Another defector, top Air Force intelligence aide Affaq Ahmad, confirmed that the jihadists don’t get into conflicts with the regime forces. “They also decline to get into fights in the coastal areas due to an agreement between them and the regime that had been brokered by the financial backers of these brigades,” Ahmad said in an interview after fleeing Syria. “Actually, the jihadist groups and brigades were very useful for the regime because they provided a justification for the regime’s insistence on a military solution, and provided some legitimacy under the cover of the War on Terror.”
Under that agreement, he added, the regime accepted the killings of minorities including Assad’s own Alawite sect “in order to use that to convince these minorities to rally around the regime and hold on to it.”
Assad has never been particularly religious and the Alawites have not been exclusively behind Assad. “He’s always used them,” Al Hendi said. “I don’t think he’s sectarian in a spiritual way; he’s using Alawites only now to protect himself.”
Al-Nusra has already admitted to being in a deal with the Assad regime — holding fast to the Deir Ezzor oil fields and reaping sweet payouts in return.
Abdulrahman Alhaj, a professor and member of the General Secretariat of the Syrian National Coalition, told PJM that Assad “has too much information about [al-Qaeda] in many ways.”
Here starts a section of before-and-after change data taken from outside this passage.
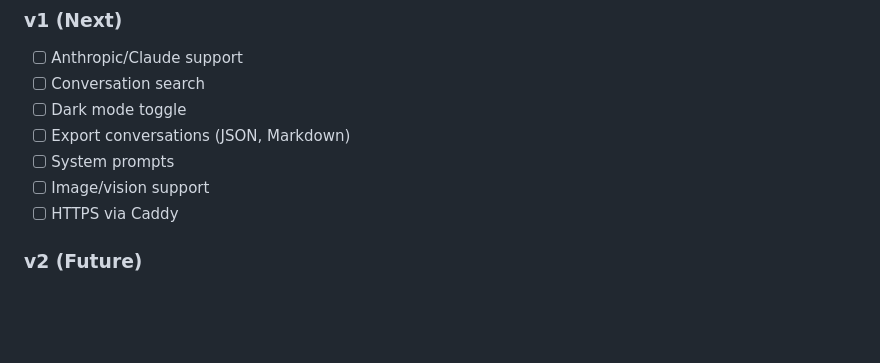
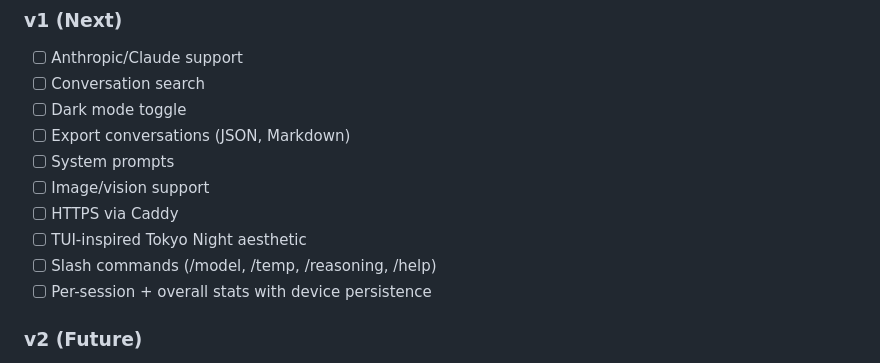
Before and after one commit to gianlucatruda/llm-router, a Markdown page: README.md, the part around the change. Drawn GitHub-style; blank space fills up the shorter version.

```diff
--- a/README.md
+++ b/README.md
@@ -204,6 +204,9 @@ docker run -p 8000:8000 --env-file .env llm-router
 - [ ] System prompts
 - [ ] Image/vision support
 - [ ] HTTPS via Caddy
+- [ ] TUI-inspired Tokyo Night aesthetic
+- [ ] Slash commands (/model, /temp, /reasoning, /help)
+- [ ] Per-session + overall stats with device persistence
 
 ### v2 (Future)
 - [ ] Usage analytics dashboard
```
Also changed, not shown: AGENTS.md (+8 -0 lines), SPEC.md (+23 -0 lines).
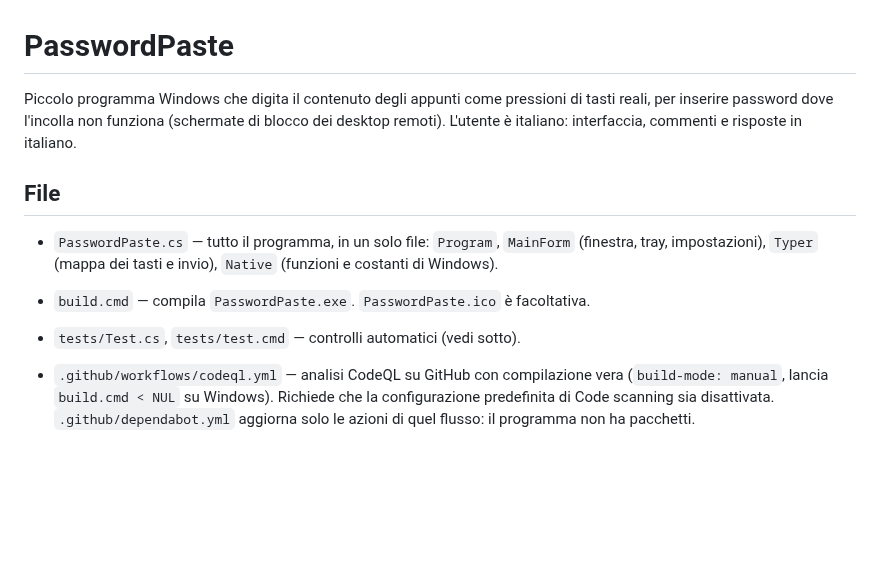
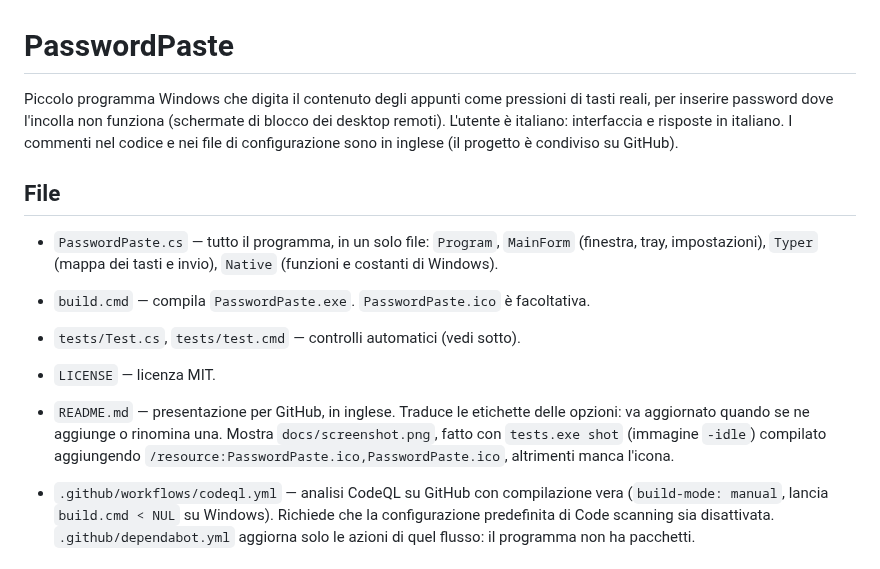
Before and after one commit to giongy/SmartClip, a Markdown page: CLAUDE.md, the part around the change. Rendered like a GitHub page; blank space fills up the shorter version.

```diff
--- a/CLAUDE.md
+++ b/CLAUDE.md
@@ -1,8 +1,9 @@
 # PasswordPaste
 
 Piccolo programma Windows che digita il contenuto degli appunti come pressioni di tasti reali, per inserire
-password dove l'incolla non funziona (schermate di blocco dei desktop remoti). L'utente è italiano: interfaccia,
-commenti e risposte in italiano.
+password dove l'incolla non funziona (schermate di blocco dei desktop remoti). L'utente è italiano: interfaccia e
+risposte in italiano. I commenti nel codice e nei file di configurazione sono in inglese (il progetto è condiviso
+su GitHub).
 
 ## File
 
@@ -10,6 +11,10 @@ commenti e risposte in italiano.
   `Typer` (mappa dei tasti e invio), `Native` (funzioni e costanti di Windows).
 - `build.cmd` — compila `PasswordPaste.exe`. `PasswordPaste.ico` è facoltativa.
 - `tests/Test.cs`, `tests/test.cmd` — controlli automatici (vedi sotto).
+- `LICENSE` — licenza MIT.
+- `README.md` — presentazione per GitHub, in inglese. Traduce le etichette delle opzioni: va aggiornato quando se
+  ne aggiunge o rinomina una. Mostra `docs/screenshot.png`, fatto con `tests.exe shot` (immagine `-idle`)
+  compilato aggiungendo `/resource:PasswordPaste.ico,PasswordPaste.ico`, altrimenti manca l'icona.
 
 - `.github/workflows/codeql.yml` — analisi CodeQL su GitHub con compilazione vera (`build-mode: manual`, lancia
   `build.cmd < NUL` su Windows). Richiede che la configurazione predefinita di Code scanning sia disattivata.
```
Also changed, not shown: README.md (+4 -0 lines), docs/screenshot.png (added), 6 other files.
And Assad feels that if he is taken out or taken to the brink, Alhaj added, the ultimate revenge is sharing his WMDs with the terror organization — something he may do anyway in backroom deals.
“He’ll try to make it easy for them because he wants to — he will try to punish the international community,” said Alhaj. “How he can do that — he can give them his chemical weapons.”
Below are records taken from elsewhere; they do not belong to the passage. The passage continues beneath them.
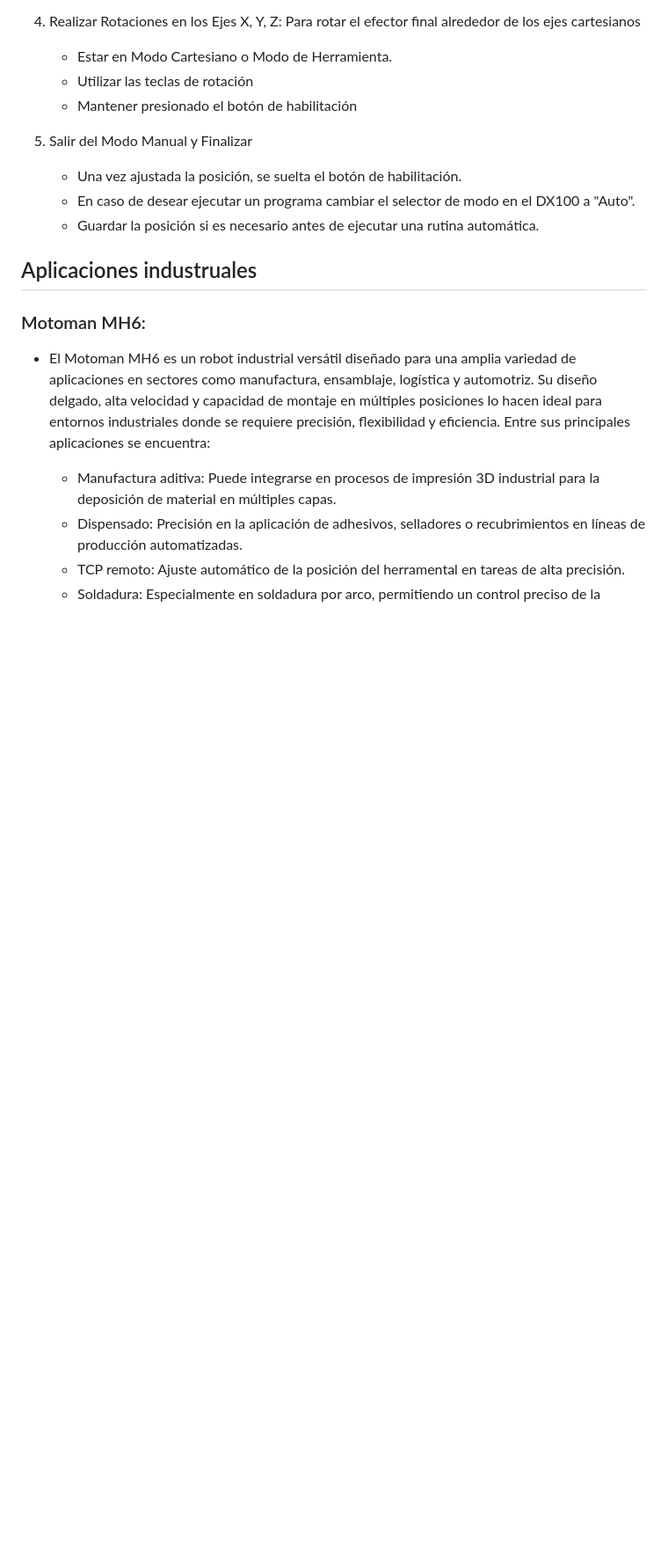
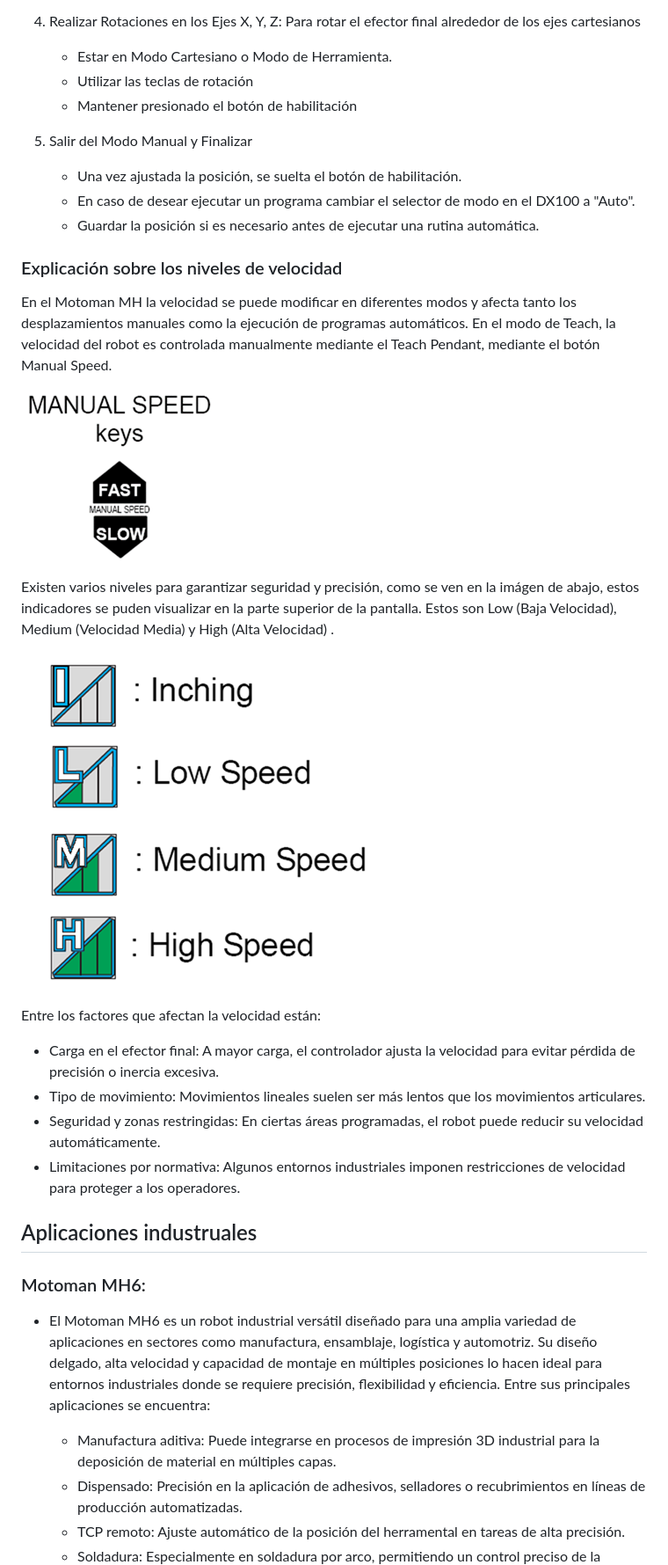
Before and after one commit to CatalinaCriollo/Lab2-Robotica, a Markdown page: README.md, the part around the change printed below. Shown: that part at 88% size. GitHub-like rendering; blank space fills up the shorter version.

```diff
--- a/README.md
+++ b/README.md
@@ -229,7 +229,20 @@ Por lo tanto, en aplicaciones donde el robot debe moverse rápidamente entre cic
    * En caso de desear ejecutar un programa cambiar el selector de modo en el DX100 a "Auto".
    * Guardar la posición si es necesario antes de ejecutar una rutina automática.
 
+### Explicación sobre los niveles de velocidad
+En el Motoman MH la velocidad se puede modificar en diferentes modos y afecta tanto los desplazamientos manuales como la ejecución de programas automáticos. En el modo de Teach, la velocidad del robot es controlada manualmente mediante el Teach Pendant, mediante el botón Manual Speed.
 
+![](Boton_Velocidades.png)
+
+Existen varios niveles para garantizar seguridad y precisión, como se ven en la imágen de abajo, estos indicadores se puden visualizar en la parte superior de la pantalla. Estos son Low (Baja Velocidad), Medium (Velocidad Media) y High (Alta Velocidad) .
+
+![](Velocidades.png)
+
+Entre los factores que afectan la velocidad están:
+* Carga en el efector final: A mayor carga, el controlador ajusta la velocidad para evitar pérdida de precisión o inercia excesiva.
+* Tipo de movimiento: Movimientos lineales suelen ser más lentos que los movimientos articulares.
+* Seguridad y zonas restringidas: En ciertas áreas programadas, el robot puede reducir su velocidad automáticamente.
+* Limitaciones por normativa: Algunos entornos industriales imponen restricciones de velocidad para proteger a los operadores.
 
 
 ## Aplicaciones industruales
```
Also changed, not shown: other parts of README.md (+1 -1 lines).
“It’s a very dangerous scenario,” he added.
When PBS’ Charlie Rose asked Assad in a sit-down interview Sunday about what kind of retaliation could be expected if the U.S. launched airstrikes against the regime, he cryptically responded, “You should expect everything.”
“You should expect everything, not necessarily through the government. It’s not only — the governments are not only — not the only player in this region,” Assad added. “…Expect every action. Everything.”
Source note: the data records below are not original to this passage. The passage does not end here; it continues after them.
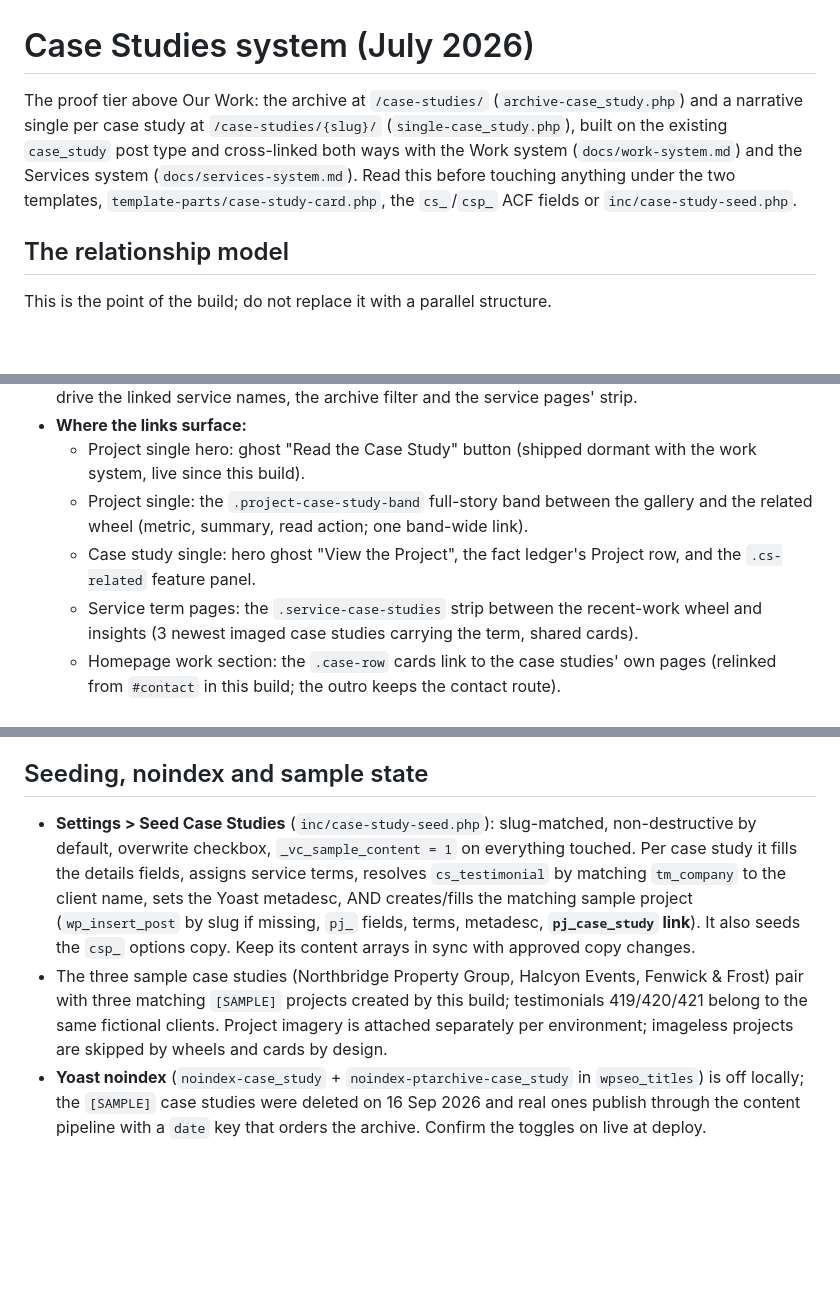
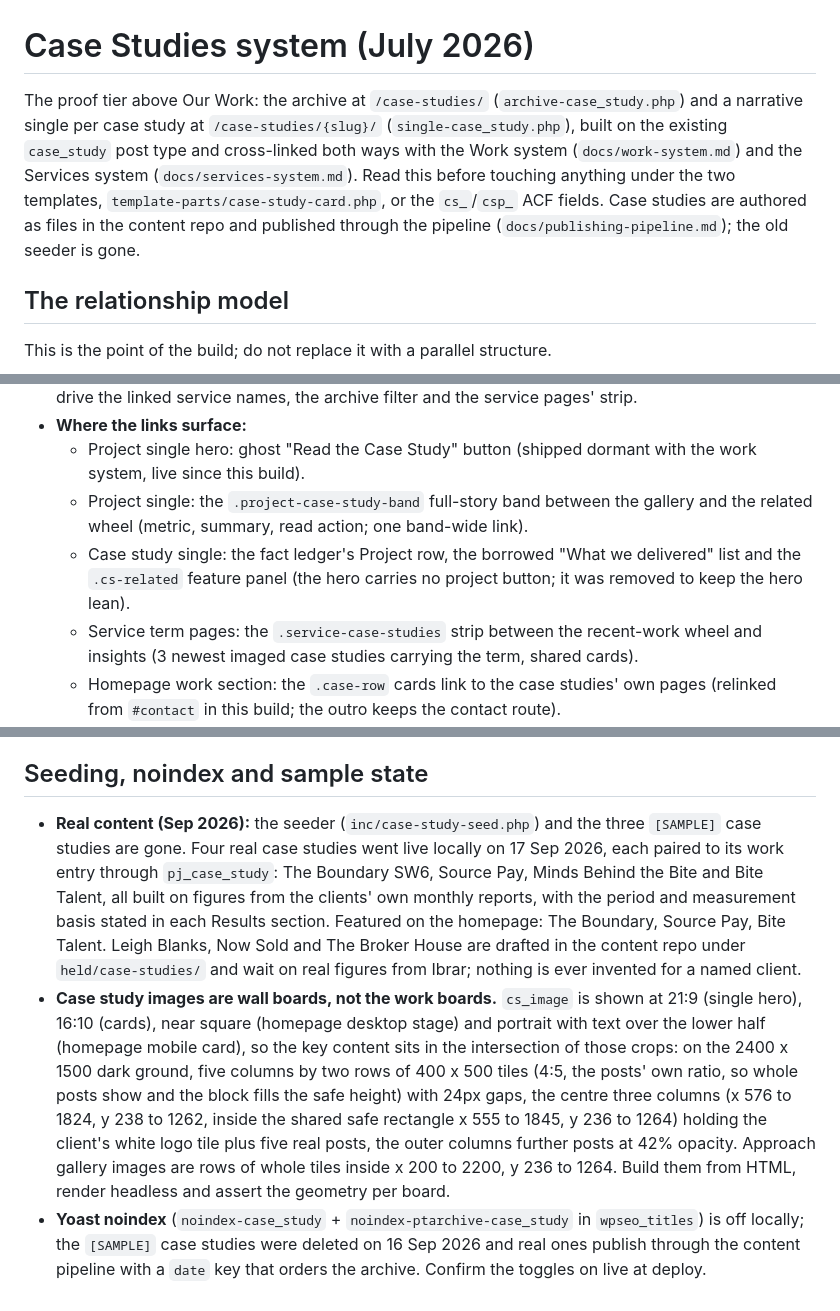
Before and after one commit to Ibrarr/vulkancreative-theme, a Markdown page: docs/case-studies-system.md, 3 parts joined by grey strips. GitHub-like rendering; blank space fills up the shorter version.

Commit message:
Record the real case studies and correct the case study docs
Four real case studies are live locally and paired to their work
entries; three wait on figures. The doc still described the retired
seeder, a hero button that no longer renders, chip ordering by the old
term order field and the wrong no-photo class. Adds the wall board
recipe, which differs from the work boards because cs_image is also
shown near square and portrait.

```diff
--- a/docs/case-studies-system.md
+++ b/docs/case-studies-system.md
@@ -1,6 +1,6 @@
 # Case Studies system (July 2026)
 
-The proof tier above Our Work: the archive at `/case-studies/` (`archive-case_study.php`) and a narrative single per case study at `/case-studies/{slug}/` (`single-case_study.php`), built on the existing `case_study` post type and cross-linked both ways with the Work system (`docs/work-system.md`) and the Services system (`docs/services-system.md`). Read this before touching anything under the two templates, `template-parts/case-study-card.php`, the `cs_`/`csp_` ACF fields or `inc/case-study-seed.php`.
+The proof tier above Our Work: the archive at `/case-studies/` (`archive-case_study.php`) and a narrative single per case study at `/case-studies/{slug}/` (`single-case_study.php`), built on the existing `case_study` post type and cross-linked both ways with the Work system (`docs/work-system.md`) and the Services system (`docs/services-system.md`). Read this before touching anything under the two templates, `template-parts/case-study-card.php`, or the `cs_`/`csp_` ACF fields. Case studies are authored as files in the content repo and published through the pipeline (`docs/publishing-pipeline.md`); the old seeder is gone.
 
 ## The relationship model
 
@@ -11,7 +11,7 @@ This is the point of the build; do not replace it with a parallel structure.
 - **Where the links surface:**
   - Project single hero: ghost "Read the Case Study" button (shipped dormant with the work system, live since this build).
   - Project single: the `.project-case-study-band` full-story band between the gallery and the related wheel (metric, summary, read action; one band-wide link).
-  - Case study single: hero ghost "View the Project", the fact ledger's Project row, and the `.cs-related` feature panel.
+  - Case study single: the fact ledger's Project row, the borrowed "What we delivered" list and the `.cs-related` feature panel (the hero carries no project button; it was removed to keep the hero lean).
   - Service term pages: the `.service-case-studies` strip between the recent-work wheel and insights (3 newest imaged case studies carrying the term, shared cards).
   - Homepage work section: the `.case-row` cards link to the case studies' own pages (relinked from `#contact` in this build; the outro keeps the contact route).
   - Menus: "Case Studies" sits after "Our Work" in `main-menu` and the footer Explore menu.
@@ -59,6 +59,6 @@ Section order and surfaces (first after the hero is the lighter pair; conditiona
 
 ## Seeding, noindex and sample state
 
-- **Settings > Seed Case Studies** (`inc/case-study-seed.php`): slug-matched, non-destructive by default, overwrite checkbox, `_vc_sample_content = 1` on everything touched. Per case study it fills the details fields, assigns service terms, resolves `cs_testimonial` by matching `tm_company` to the client name, sets the Yoast metadesc, AND creates/fills the matching sample project (`wp_insert_post` by slug if missing, `pj_` fields, terms, metadesc, **`pj_case_study` link**). It also seeds the `csp_` options copy. Keep its content arrays in sync with approved copy changes.
-- The three sample case studies (Northbridge Property Group, Halcyon Events, Fenwick & Frost) pair with three matching `[SAMPLE]` projects created by this build; testimonials 419/420/421 belong to the same fictional clients. Project imagery is attached separately per environment; imageless projects are skipped by wheels and cards by design.
+- **Real content (Sep 2026):** the seeder (`inc/case-study-seed.php`) and the three `[SAMPLE]` case studies are gone. Four real case studies went live locally on 17 Sep 2026, each paired to its work entry through `pj_case_study`: The Boundary SW6, Source Pay, Minds Behind the Bite and Bite Talent, all built on figures from the clients' own monthly reports, with the period and measurement basis stated in each Results section. Featured on the homepage: The Boundary, Source Pay, Bite Talent. Leigh Blanks, Now Sold and The Broker House are drafted in the content repo under `held/case-studies/` and wait on real figures from Ibrar; nothing is ever invented for a named client.
+- **Case study images are wall boards, not the work boards.** `cs_image` is shown at 21:9 (single hero), 16:10 (cards), near square (homepage desktop stage) and portrait with text over the lower half (homepage mobile card), so the key content sits in the intersection of those crops: on the 2400 x 1500 dark ground, five columns by two rows of 400 x 500 tiles (4:5, the posts' own ratio, so whole posts show and the block fills the safe height) with 24px gaps, the centre three columns (x 576 to 1824, y 238 to 1262, inside the shared safe rectangle x 555 to 1845, y 236 to 1264) holding the client's white logo tile plus five real posts, the outer columns further posts at 42% opacity. Approach gallery images are rows of whole tiles inside x 200 to 2200, y 236 to 1264. Build them from HTML, render headless and assert the geometry per board.
 - **Yoast noindex** (`noindex-case_study` + `noindex-ptarchive-case_study` in `wpseo_titles`) is off locally; the `[SAMPLE]` case studies were deleted on 16 Sep 2026 and real ones publish through the content pipeline with a `date` key that orders the archive. Confirm the toggles on live at deploy.
```
Also changed, not shown: other parts of docs/case-studies-system.md (+2 -2 lines), CLAUDE.md (+1 -0 lines).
A handful of Senate aides contacted by PJM said they didn’t know if the alliance of al-Qaeda and Assad was being discussed with lawmakers in closed-door Syria briefings.
Assad needs the situation on the ground to look chaotic enough to keep from being ousted. Al-Qaeda enjoys a safe haven and access to stockpiles of weapons of mass destruction. And if Assad should fall, al-Qaeda can take advantage of the vacuum, though it does run the risk of having to deal with a president who’s not compliant like Assad.
“Assad today is trying to convince the West that he is secular and liberal and that he is fighting Islamic extremism. Those who work in the field of politics, however, know Assad’s regime very well. They know it is nothing more than an extension of the extremist political and religious Iranian regime,” Al Arabiya General Manager Abdulrahman al-Rashed wrote in March.
“His father adopted the case of Arab Baath to justify his seizure of power and continuity of sectarian rule. After him, his son sought the company of long-bearded men from supreme leader Khamenei to Hassan Nasrallah. He resorted to holding Islamic jihadi conferences in Damascus,” al-Rashed continued. “After the revolution erupted, he now speaks of secularism and claims it!”
Images of jihadist atrocities have also shown timing to play into a PR strategy, including the grisly execution video from spring 2012 released to the New York Times just as Congress was debating Syria.
In another aptly timed move, al-Qaeda declared war today on the Free Syrian Army — in particular, the secular brigades most likely to be vetted and cleared — just in time to attempt to seize CIA arms deliveries beginning to flow to the rebels.
“The Assad regime…will increase extremism in Syria,” said Alhaj. “That will affect all the people of the world.”